Influence Is Everywhere: February 2014

Influence in the news

Spent some time the other day reading February 3—9 edition of BusinessWeek, and was struck (once again) with the reality that the desire to influence others is everywhere! And I won’t even comment on the low hanging fruit that is Super Bowl advertising.

One article is titled “A Farm Bill Only a Lobbyist Could Love,” talks about 350 companies spending $150 million on Senate farm bill lobbying in 2013. Yikes. Reciprocity? Bribery? You decide! “In the past, lobbyists armed with millions of dollars might have expected to walk away from the fight with fistfuls of special tax breaks and other incentives. This time the goal was merely to keep their pet programs from getting cut to the quick.”

In our class, Influence Without Authority, we talk about building trust, which increases credibility, and is directly related to the amount of influence you have with others. One way to build trust is to be accountable, particularly when things don’t go well and how apologies impact credibility in a good way.

The next article I'll mention was about a major university attempting to minimize an academic corruption scandal—apparently it’s bad to change (an estimated 500) grades without authorization or to offer class credit for (“hundreds of”) fictitious classes in order to keep athletes eligible for their sports. “Eight campus officials have either been fired or resigned under pressure…the executive vice chancellor and provost travelled to New York to meet with Bloomberg Businessweek. ‘Horrible things happened that I’m ashamed of’…Yet at the same time [he] expressed contrition for the scandal, he continued to attack the person who brought [this series of violations] to light.” This kind of defeats the purpose and impact of the Mea Culpa!

Another article explains why MillerCoors has come out with a new beer named Miller Fortune. “With a malty, complex flavor hinting at bourbon,” this brew is intended to be sipped on ice, like spirits. Since 1999, the hard liquor manufactures have taken 6% of US market share away from beer makers. MillerCoors’ head of innovation commented, “We asked, ‘How would Jack Daniel’s or Maker’s Mark do a beer and why?’” If imitation is the most sincere form of flattery, this would be social proof, which says that we learn how to act by observing the behaviors of others. Historically, beer companies have done all sorts of things to create influence, both differentiating their products and showing their products in a unique light. Freshness dating is an example; the logo that changes colors when it’s cold; the wide mouth can; the can with the key-hole punch that makes it flow faster or slower out of the can; AND NOW…the screw top beer, because you’re going to cap it until tomorrow to finish it. Really?

Finally, right after the beer as booze article, comes one about Sony Music Entertainment, hoping the get a bump in music sales by focusing on jazz.
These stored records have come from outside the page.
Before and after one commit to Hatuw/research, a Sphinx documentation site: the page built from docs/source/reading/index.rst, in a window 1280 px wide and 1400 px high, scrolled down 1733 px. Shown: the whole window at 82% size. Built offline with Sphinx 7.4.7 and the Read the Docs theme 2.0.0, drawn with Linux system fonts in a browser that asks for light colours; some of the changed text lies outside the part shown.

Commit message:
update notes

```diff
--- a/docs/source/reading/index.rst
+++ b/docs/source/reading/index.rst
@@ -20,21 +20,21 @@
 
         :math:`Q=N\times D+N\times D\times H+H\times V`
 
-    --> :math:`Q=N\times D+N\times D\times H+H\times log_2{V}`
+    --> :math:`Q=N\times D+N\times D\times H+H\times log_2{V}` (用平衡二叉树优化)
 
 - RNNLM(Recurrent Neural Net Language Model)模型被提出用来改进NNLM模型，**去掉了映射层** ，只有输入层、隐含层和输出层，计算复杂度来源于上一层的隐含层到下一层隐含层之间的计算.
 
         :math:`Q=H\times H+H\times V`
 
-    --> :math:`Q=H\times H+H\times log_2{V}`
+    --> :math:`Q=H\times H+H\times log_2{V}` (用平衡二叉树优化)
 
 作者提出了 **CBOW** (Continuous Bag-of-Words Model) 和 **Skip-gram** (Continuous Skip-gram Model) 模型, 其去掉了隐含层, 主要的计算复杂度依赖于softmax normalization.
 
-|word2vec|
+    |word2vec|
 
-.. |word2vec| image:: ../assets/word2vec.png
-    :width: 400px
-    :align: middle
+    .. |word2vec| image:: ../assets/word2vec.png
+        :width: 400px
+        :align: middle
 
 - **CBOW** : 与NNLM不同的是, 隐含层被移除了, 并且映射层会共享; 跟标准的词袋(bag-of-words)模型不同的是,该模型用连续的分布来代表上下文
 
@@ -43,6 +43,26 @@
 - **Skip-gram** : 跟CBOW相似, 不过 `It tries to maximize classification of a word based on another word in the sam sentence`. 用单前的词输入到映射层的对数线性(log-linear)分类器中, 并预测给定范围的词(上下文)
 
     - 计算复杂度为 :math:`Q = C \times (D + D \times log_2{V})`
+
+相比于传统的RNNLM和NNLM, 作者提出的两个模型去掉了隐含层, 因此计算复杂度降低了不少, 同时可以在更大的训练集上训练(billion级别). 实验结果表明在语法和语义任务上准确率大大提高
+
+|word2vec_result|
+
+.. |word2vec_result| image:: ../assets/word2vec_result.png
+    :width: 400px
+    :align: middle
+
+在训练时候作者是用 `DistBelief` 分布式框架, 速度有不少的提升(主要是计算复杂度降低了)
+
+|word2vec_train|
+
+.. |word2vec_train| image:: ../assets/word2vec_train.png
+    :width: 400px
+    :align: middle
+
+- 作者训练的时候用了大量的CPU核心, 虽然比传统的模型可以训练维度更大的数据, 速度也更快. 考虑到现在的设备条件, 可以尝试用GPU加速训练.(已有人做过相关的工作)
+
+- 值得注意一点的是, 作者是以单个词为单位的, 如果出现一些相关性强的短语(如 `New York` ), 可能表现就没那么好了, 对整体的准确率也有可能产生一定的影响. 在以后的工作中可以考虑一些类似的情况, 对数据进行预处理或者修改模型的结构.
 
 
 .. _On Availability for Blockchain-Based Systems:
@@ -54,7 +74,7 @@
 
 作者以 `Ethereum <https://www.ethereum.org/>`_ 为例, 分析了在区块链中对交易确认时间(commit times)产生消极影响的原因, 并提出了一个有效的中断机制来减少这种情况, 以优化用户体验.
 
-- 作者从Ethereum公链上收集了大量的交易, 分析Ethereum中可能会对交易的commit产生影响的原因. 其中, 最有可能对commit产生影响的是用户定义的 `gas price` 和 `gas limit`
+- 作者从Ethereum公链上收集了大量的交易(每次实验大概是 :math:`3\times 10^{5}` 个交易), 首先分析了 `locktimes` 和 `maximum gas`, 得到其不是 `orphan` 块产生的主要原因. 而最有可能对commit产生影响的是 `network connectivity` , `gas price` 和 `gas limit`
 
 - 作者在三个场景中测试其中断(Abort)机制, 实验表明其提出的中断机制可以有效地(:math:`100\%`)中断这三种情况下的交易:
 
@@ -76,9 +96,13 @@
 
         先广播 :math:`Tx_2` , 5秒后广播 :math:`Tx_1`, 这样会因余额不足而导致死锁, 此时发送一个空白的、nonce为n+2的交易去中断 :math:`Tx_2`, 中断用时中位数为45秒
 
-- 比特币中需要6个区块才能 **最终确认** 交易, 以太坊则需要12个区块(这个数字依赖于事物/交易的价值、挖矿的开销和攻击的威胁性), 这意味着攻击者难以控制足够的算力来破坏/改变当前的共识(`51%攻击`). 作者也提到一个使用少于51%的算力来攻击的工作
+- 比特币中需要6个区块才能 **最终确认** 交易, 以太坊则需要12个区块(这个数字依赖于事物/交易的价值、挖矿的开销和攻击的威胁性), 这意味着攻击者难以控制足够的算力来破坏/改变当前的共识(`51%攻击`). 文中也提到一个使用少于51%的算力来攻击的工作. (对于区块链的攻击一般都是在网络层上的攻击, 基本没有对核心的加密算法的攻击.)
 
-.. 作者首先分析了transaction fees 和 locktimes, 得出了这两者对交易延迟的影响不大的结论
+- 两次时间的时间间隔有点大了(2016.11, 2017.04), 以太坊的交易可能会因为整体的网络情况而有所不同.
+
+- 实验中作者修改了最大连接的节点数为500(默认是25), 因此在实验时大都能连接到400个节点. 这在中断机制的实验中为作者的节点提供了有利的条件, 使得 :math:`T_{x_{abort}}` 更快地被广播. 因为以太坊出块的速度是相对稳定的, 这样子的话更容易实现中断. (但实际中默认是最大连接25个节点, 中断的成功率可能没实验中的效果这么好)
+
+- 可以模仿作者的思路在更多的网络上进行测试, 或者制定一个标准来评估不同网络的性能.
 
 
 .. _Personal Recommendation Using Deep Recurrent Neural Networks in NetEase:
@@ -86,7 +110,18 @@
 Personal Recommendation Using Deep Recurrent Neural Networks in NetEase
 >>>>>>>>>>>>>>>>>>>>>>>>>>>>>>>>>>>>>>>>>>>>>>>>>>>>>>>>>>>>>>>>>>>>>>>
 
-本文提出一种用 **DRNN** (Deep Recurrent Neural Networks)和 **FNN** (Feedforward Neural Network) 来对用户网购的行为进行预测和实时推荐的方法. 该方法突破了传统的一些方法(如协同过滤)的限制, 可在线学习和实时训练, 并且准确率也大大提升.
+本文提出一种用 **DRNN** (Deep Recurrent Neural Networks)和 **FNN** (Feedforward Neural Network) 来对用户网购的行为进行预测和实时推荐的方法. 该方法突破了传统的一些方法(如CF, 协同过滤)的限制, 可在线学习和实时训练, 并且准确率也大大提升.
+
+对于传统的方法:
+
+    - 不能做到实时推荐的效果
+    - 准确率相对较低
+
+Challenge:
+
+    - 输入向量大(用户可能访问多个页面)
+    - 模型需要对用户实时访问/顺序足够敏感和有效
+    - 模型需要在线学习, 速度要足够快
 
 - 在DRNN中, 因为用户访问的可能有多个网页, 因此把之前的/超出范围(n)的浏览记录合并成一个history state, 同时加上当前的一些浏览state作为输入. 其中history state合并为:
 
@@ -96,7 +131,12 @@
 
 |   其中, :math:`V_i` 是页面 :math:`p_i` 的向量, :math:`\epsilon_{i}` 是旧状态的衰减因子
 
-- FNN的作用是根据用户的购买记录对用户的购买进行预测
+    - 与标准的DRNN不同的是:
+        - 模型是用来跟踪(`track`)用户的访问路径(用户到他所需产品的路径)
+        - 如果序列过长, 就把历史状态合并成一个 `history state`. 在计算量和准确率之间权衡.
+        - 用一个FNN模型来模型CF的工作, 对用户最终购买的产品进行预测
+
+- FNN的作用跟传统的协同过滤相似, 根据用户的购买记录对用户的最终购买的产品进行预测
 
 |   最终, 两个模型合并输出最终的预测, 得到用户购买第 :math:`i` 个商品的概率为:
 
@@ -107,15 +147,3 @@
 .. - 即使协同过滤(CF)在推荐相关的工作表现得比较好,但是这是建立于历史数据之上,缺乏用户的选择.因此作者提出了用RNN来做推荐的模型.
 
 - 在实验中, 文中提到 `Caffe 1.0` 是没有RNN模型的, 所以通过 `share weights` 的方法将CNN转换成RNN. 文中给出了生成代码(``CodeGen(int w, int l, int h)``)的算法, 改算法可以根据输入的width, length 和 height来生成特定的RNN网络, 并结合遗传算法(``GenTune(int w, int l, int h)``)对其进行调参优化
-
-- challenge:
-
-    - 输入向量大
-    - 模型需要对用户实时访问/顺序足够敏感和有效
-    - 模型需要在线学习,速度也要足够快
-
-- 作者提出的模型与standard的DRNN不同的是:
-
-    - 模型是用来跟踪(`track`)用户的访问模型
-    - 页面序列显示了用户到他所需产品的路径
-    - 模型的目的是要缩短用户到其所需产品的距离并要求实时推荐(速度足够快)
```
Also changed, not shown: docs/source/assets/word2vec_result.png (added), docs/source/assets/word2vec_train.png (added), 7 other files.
There’s an accompanying graph showing that as a percentage of albums sold, jazz has dropped from about 3.5% (15 million units) to close to 2% (3 million units). As a result of this, most music labels are dropping jazz from their line-ups. Sony hopes that be being one of the few music companies willing to promote jazz (records, discs and downloads), more people will be attracted, and purchase other music forms while shopping for jazz. That’s scarcity—people put more value on items that are less available.
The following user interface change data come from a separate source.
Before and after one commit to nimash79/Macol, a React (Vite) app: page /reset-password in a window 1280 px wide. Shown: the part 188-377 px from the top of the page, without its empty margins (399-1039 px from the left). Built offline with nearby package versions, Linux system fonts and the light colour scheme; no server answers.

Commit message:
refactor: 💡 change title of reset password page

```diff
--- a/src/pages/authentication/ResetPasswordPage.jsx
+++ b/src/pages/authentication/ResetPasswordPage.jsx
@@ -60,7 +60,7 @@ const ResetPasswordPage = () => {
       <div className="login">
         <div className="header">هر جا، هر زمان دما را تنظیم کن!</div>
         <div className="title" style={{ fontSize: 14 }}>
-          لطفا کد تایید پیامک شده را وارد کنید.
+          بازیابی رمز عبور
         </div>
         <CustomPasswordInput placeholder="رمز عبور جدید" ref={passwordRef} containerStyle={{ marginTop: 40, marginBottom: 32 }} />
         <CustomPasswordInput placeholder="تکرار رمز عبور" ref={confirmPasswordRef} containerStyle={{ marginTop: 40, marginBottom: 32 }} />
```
Then, there’s BMW building bobsleds for Team USA, but that’s low hanging fruit as well. Influence is everywhere. Open your eyes and you’ll see it. Better yet, create a plan and get some for yourself!

Joe Friedman highlights the four major components of influence in a broad overview of the skills and types of information participants in the Influence Without Authority course learn.